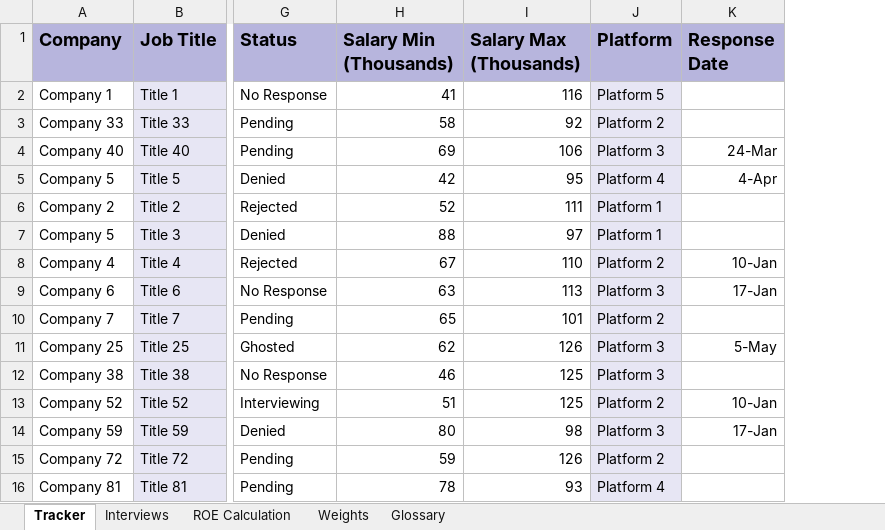
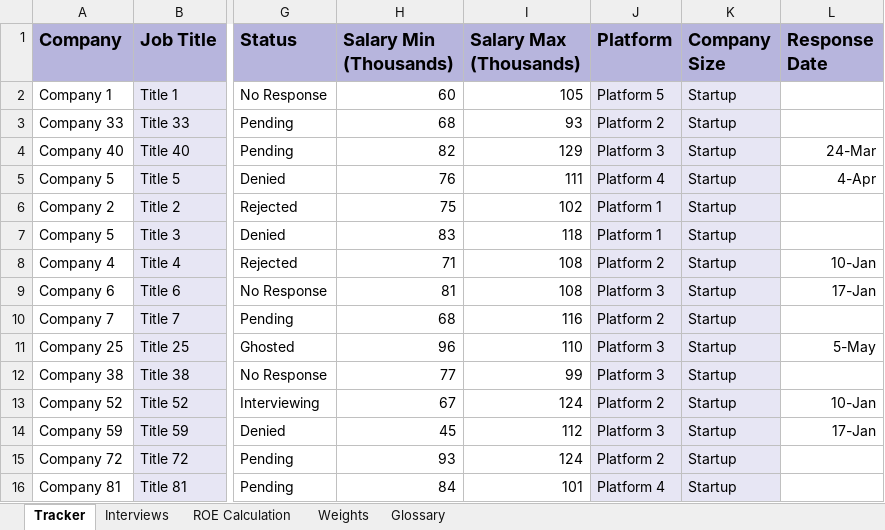
Before and after one commit to gwharris/application_tracker, an Excel workbook: example_app_tracker.xlsx, sheet Tracker, drawn as a sheet; only a part is shown, gaps mark what is left out; values as stored, in another font and other column widths than the file's, no borders; conditional formats not drawn; the diff covers the shown part only; the diff names each change by its address in the sheet, - before the commit and + after, or states it on an @@ line.

Commit message:
Add company size tracking

```diff
--- a/example_app_tracker.xlsx (sheet Tracker)
+++ b/example_app_tracker.xlsx (sheet Tracker)
+column K (Company Size), rows 2-16: all Startup
-H2 (Salary Min (Thousands)): 41
+H2 (Salary Min (Thousands)): 60
-I2 (Salary Max (Thousands)): 116
+I2 (Salary Max (Thousands)): 105
-H3 (Salary Min (Thousands)): 58
+H3 (Salary Min (Thousands)): 68
-I3 (Salary Max (Thousands)): 92
+I3 (Salary Max (Thousands)): 93
-H4 (Salary Min (Thousands)): 69
+H4 (Salary Min (Thousands)): 82
-I4 (Salary Max (Thousands)): 106
+I4 (Salary Max (Thousands)): 129
-H5 (Salary Min (Thousands)): 42
+H5 (Salary Min (Thousands)): 76
-I5 (Salary Max (Thousands)): 95
+I5 (Salary Max (Thousands)): 111
-H6 (Salary Min (Thousands)): 52
+H6 (Salary Min (Thousands)): 75
-I6 (Salary Max (Thousands)): 111
+I6 (Salary Max (Thousands)): 102
-H7 (Salary Min (Thousands)): 88
+H7 (Salary Min (Thousands)): 83
-I7 (Salary Max (Thousands)): 97
+I7 (Salary Max (Thousands)): 118
-H8 (Salary Min (Thousands)): 67
+H8 (Salary Min (Thousands)): 71
-I8 (Salary Max (Thousands)): 110
+I8 (Salary Max (Thousands)): 108
-H9 (Salary Min (Thousands)): 63
+H9 (Salary Min (Thousands)): 81
-I9 (Salary Max (Thousands)): 113
+I9 (Salary Max (Thousands)): 108
-H10 (Salary Min (Thousands)): 65
+H10 (Salary Min (Thousands)): 68
-I10 (Salary Max (Thousands)): 101
+I10 (Salary Max (Thousands)): 116
-H11 (Salary Min (Thousands)): 62
+H11 (Salary Min (Thousands)): 96
-I11 (Salary Max (Thousands)): 126
+I11 (Salary Max (Thousands)): 110
-H12 (Salary Min (Thousands)): 46
+H12 (Salary Min (Thousands)): 77
-I12 (Salary Max (Thousands)): 125
+I12 (Salary Max (Thousands)): 99
-H13 (Salary Min (Thousands)): 51
+H13 (Salary Min (Thousands)): 67
-I13 (Salary Max (Thousands)): 125
+I13 (Salary Max (Thousands)): 124
-H14 (Salary Min (Thousands)): 80
+H14 (Salary Min (Thousands)): 45
-I14 (Salary Max (Thousands)): 98
+I14 (Salary Max (Thousands)): 112
-H15 (Salary Min (Thousands)): 59
+H15 (Salary Min (Thousands)): 93
-I15 (Salary Max (Thousands)): 126
+I15 (Salary Max (Thousands)): 124
-H16 (Salary Min (Thousands)): 78
+H16 (Salary Min (Thousands)): 84
-I16 (Salary Max (Thousands)): 93
+I16 (Salary Max (Thousands)): 101
```
Also changed, not shown: 138 edited cells elsewhere in this sheet, sheet ROE Calculation, formulas that keep their value, 1 other file.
--------------------------------------------------
Repeat the records above word for word, apart from the pictures.

Before and after one commit to gwharris/application_tracker, an Excel workbook: example_app_tracker.xlsx, sheet Tracker, drawn as a sheet; only a part is shown, gaps mark what is left out; values as stored, in another font and other column widths than the file's, no borders; conditional formats not drawn; the diff covers the shown part only; the diff names each change by its address in the sheet, - before the commit and + after, or states it on an @@ line.

Commit message:
Add company size tracking

```diff
--- a/example_app_tracker.xlsx (sheet Tracker)
+++ b/example_app_tracker.xlsx (sheet Tracker)
+column K (Company Size), rows 2-16: all Startup
-H2 (Salary Min (Thousands)): 41
+H2 (Salary Min (Thousands)): 60
-I2 (Salary Max (Thousands)): 116
+I2 (Salary Max (Thousands)): 105
-H3 (Salary Min (Thousands)): 58
+H3 (Salary Min (Thousands)): 68
-I3 (Salary Max (Thousands)): 92
+I3 (Salary Max (Thousands)): 93
-H4 (Salary Min (Thousands)): 69
+H4 (Salary Min (Thousands)): 82
-I4 (Salary Max (Thousands)): 106
+I4 (Salary Max (Thousands)): 129
-H5 (Salary Min (Thousands)): 42
+H5 (Salary Min (Thousands)): 76
-I5 (Salary Max (Thousands)): 95
+I5 (Salary Max (Thousands)): 111
-H6 (Salary Min (Thousands)): 52
+H6 (Salary Min (Thousands)): 75
-I6 (Salary Max (Thousands)): 111
+I6 (Salary Max (Thousands)): 102
-H7 (Salary Min (Thousands)): 88
+H7 (Salary Min (Thousands)): 83
-I7 (Salary Max (Thousands)): 97
+I7 (Salary Max (Thousands)): 118
-H8 (Salary Min (Thousands)): 67
+H8 (Salary Min (Thousands)): 71
-I8 (Salary Max (Thousands)): 110
+I8 (Salary Max (Thousands)): 108
-H9 (Salary Min (Thousands)): 63
+H9 (Salary Min (Thousands)): 81
-I9 (Salary Max (Thousands)): 113
+I9 (Salary Max (Thousands)): 108
-H10 (Salary Min (Thousands)): 65
+H10 (Salary Min (Thousands)): 68
-I10 (Salary Max (Thousands)): 101
+I10 (Salary Max (Thousands)): 116
-H11 (Salary Min (Thousands)): 62
+H11 (Salary Min (Thousands)): 96
-I11 (Salary Max (Thousands)): 126
+I11 (Salary Max (Thousands)): 110
-H12 (Salary Min (Thousands)): 46
+H12 (Salary Min (Thousands)): 77
-I12 (Salary Max (Thousands)): 125
+I12 (Salary Max (Thousands)): 99
-H13 (Salary Min (Thousands)): 51
+H13 (Salary Min (Thousands)): 67
-I13 (Salary Max (Thousands)): 125
+I13 (Salary Max (Thousands)): 124
-H14 (Salary Min (Thousands)): 80
+H14 (Salary Min (Thousands)): 45
-I14 (Salary Max (Thousands)): 98
+I14 (Salary Max (Thousands)): 112
-H15 (Salary Min (Thousands)): 59
+H15 (Salary Min (Thousands)): 93
-I15 (Salary Max (Thousands)): 126
+I15 (Salary Max (Thousands)): 124
-H16 (Salary Min (Thousands)): 78
+H16 (Salary Min (Thousands)): 84
-I16 (Salary Max (Thousands)): 93
+I16 (Salary Max (Thousands)): 101
```
Also changed, not shown: 138 edited cells elsewhere in this sheet, sheet ROE Calculation, formulas that keep their value, 1 other file.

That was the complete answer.